May. 28, 2015 09:00 PM EDT Reads: 1,994
Right off the bat, Newman advises that we should "think of microservices as a specific approach for SOA in the same way that XP or Scrum are specific approaches for Agile Software development". These analogies are very interesting because my expectation was that microservices is a pattern. So I might infer that microservices is a set of process techniques as opposed to an architectural approach. Yet in the book, Newman clearly includes some elements of concept model and architecture as well as p...
May. 28, 2015 07:00 PM EDT Reads: 4,031
How can you compare one technology or tool to its competitors? Usually, there is no objective comparison available. So how do you know which is better? Eclipse or IntelliJ IDEA? Java EE or Spring? C# or Java? All you can usually find is a holy war and biased comparisons on vendor sites. But luckily, sometimes, you can find a fair comparison. How does this come to be? By having it co-authored by the stakeholders. The binary repository comparison matrix is one of those rare resources. It is edite...
May. 28, 2015 05:00 PM EDT Reads: 2,172
As the world moves from DevOps to NoOps, application deployment to the cloud ought to become a lot simpler. However, applications have been architected with a much tighter coupling than it needs to be which makes deployment in different environments and migration between them harder. The microservices architecture, which is the basis of many new age distributed systems such as OpenStack, Netflix and so on is at the heart of CloudFoundry – a complete developer-oriented Platform as a Service (PaaS...
May. 28, 2015 05:00 PM EDT Reads: 2,192
There is no question that the cloud is where businesses want to host data. Until recently hypervisor virtualization was the most widely used method in cloud computing. Recently virtual containers have been gaining in popularity, and for good reason. In the debate between virtual machines and containers, the latter have been seen as the new kid on the block – and like other emerging technology have had some initial shortcomings. However, the container space has evolved drastically since coming on...
May. 28, 2015 03:30 PM EDT Reads: 2,322
The widespread success of cloud computing is driving the DevOps revolution in enterprise IT. Now as never before, development teams must communicate and collaborate in a dynamic, 24/7/365 environment. There is no time to wait for long development cycles that produce software that is obsolete at launch. DevOps may be disruptive, but it is essential. The DevOps Summit at Cloud Expo – to be held June 3-5, 2015, at the Javits Center in New York City – will expand the DevOps community, enable a wide...
May. 28, 2015 03:00 PM EDT Reads: 2,909

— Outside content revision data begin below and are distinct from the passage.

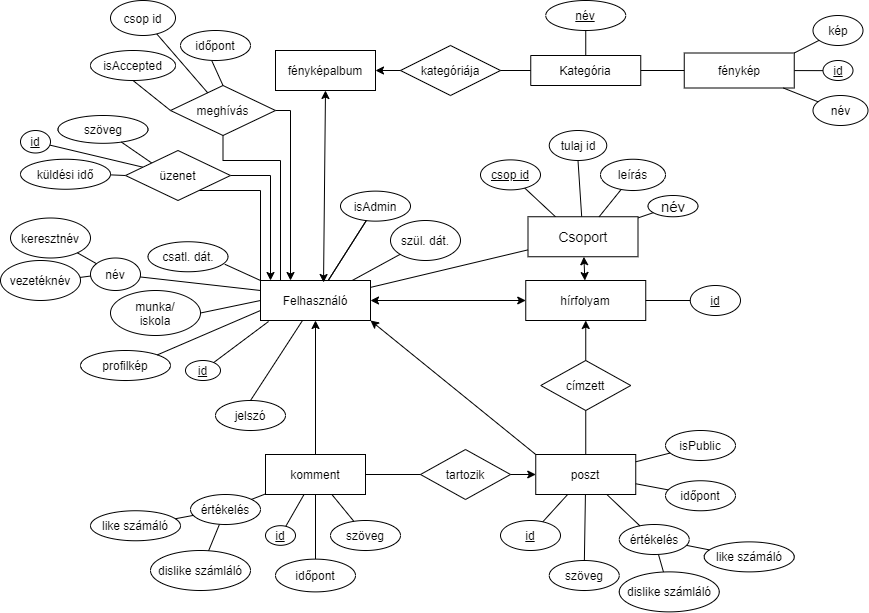
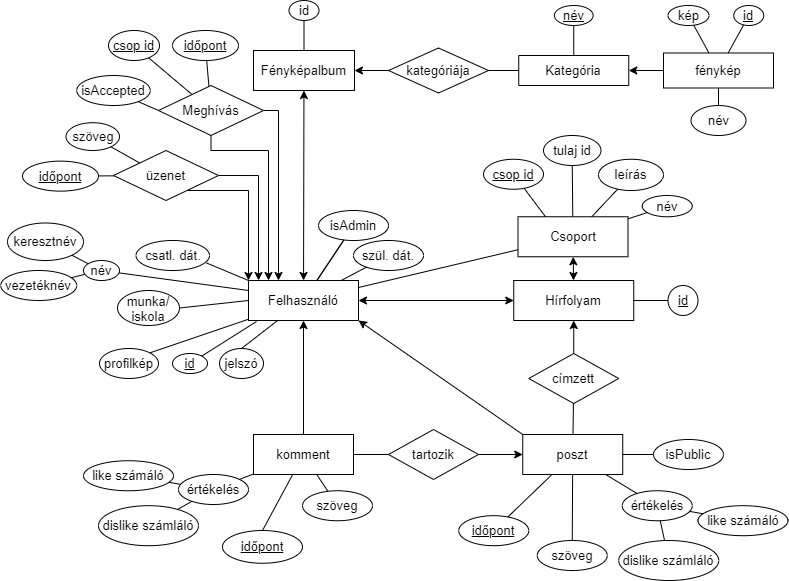
végleges EK, relációséma leképezés

diff --git a/docs/README.md b/docs/README.md
@@ -164,15 +164,15 @@ További finomítás: mik lehetnek az egyes egyedek attribútumai
 ## EK leképezés
 
 - Fénykép (__id__, kép, név, *kategoria_id*)
-- Kategória (__név__)
-- Fényképalbum (__*Felhasználó\_id*__,*kategória.név*)
-- Felhasználó (__id__, jelszó, szül.dát, isAdmin, csatlakozásDátum, keresztnév, vezetéknév, munka-iskola, profilkép, *Hírfolyam\_id*)
-- Üzenet (__id__, __*Felhasználó\_id*__, __*Címzett\_id*__ , szöveg , küldésIdő)
-- Meghívás (__*Felhasználó\_id*__, __*Címzett\_id*__, __*Csoport\_id*__, küldésIdő, isAccepted)
+- Kategória (__név__, __*Fényképalbum\_id*__)
+- Fényképalbum (__id__, *Felhasználó\_id*)
+- Felhasználó (__id__, jelszó, szül_dát, admin_e, csatlakozásDátum, keresztnév, vezetéknév, munka_iskola, profilkép, *Hírfolyam\_id*)
+- Üzenet (**időpont**, __*Felhasználó\_id*__, __*Címzett\_id*__ , szöveg)
+- Meghívás (__*Felhasználó\_id*__, __*Címzett\_id*__, __*Csoport\_id*__, időpont, elfogadva)
 - Csoport (__csoportId__, leírás, név, *tulaj\_id*, *Hírfolyam\_id*)
 - Hírfolyam (__id__)
-- Poszt (__id__, __*Hírfolyam\_id*__, szöveg, dislike, like, időpont, isPublic)
-- Komment (__id__, __*Felhaszánló\_id*__ , __*Poszt\_id*__ , szöveg, időpont, like, dislike)
+- Poszt (**időpont**, __*Hírfolyam\_id*__, __*Felhasználó\_id*__, szöveg, dislike, like, nyilvános)
+- Komment (**időpont**, __*Felhaszánló\_id*__ , __*Poszt\_id*__ , szöveg, like, dislike)
 
 ## Szerep funkció mátrix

Cloud Expo, Inc. has announced today that Andi Mann returns to DevOps Summit 2015 as Conference Chair. The 4th International DevOps Summit will take place on June 9-11, 2015, at the Javits Center in New York City. "DevOps is set to be one of the most profound disruptions to hit IT in decades," said Andi Mann. "It is a natural extension of cloud computing, and I have seen both firsthand and in independent research the fantastic results DevOps delivers. So I am excited to help the great team at ...
May. 28, 2015 02:00 PM EDT Reads: 2,468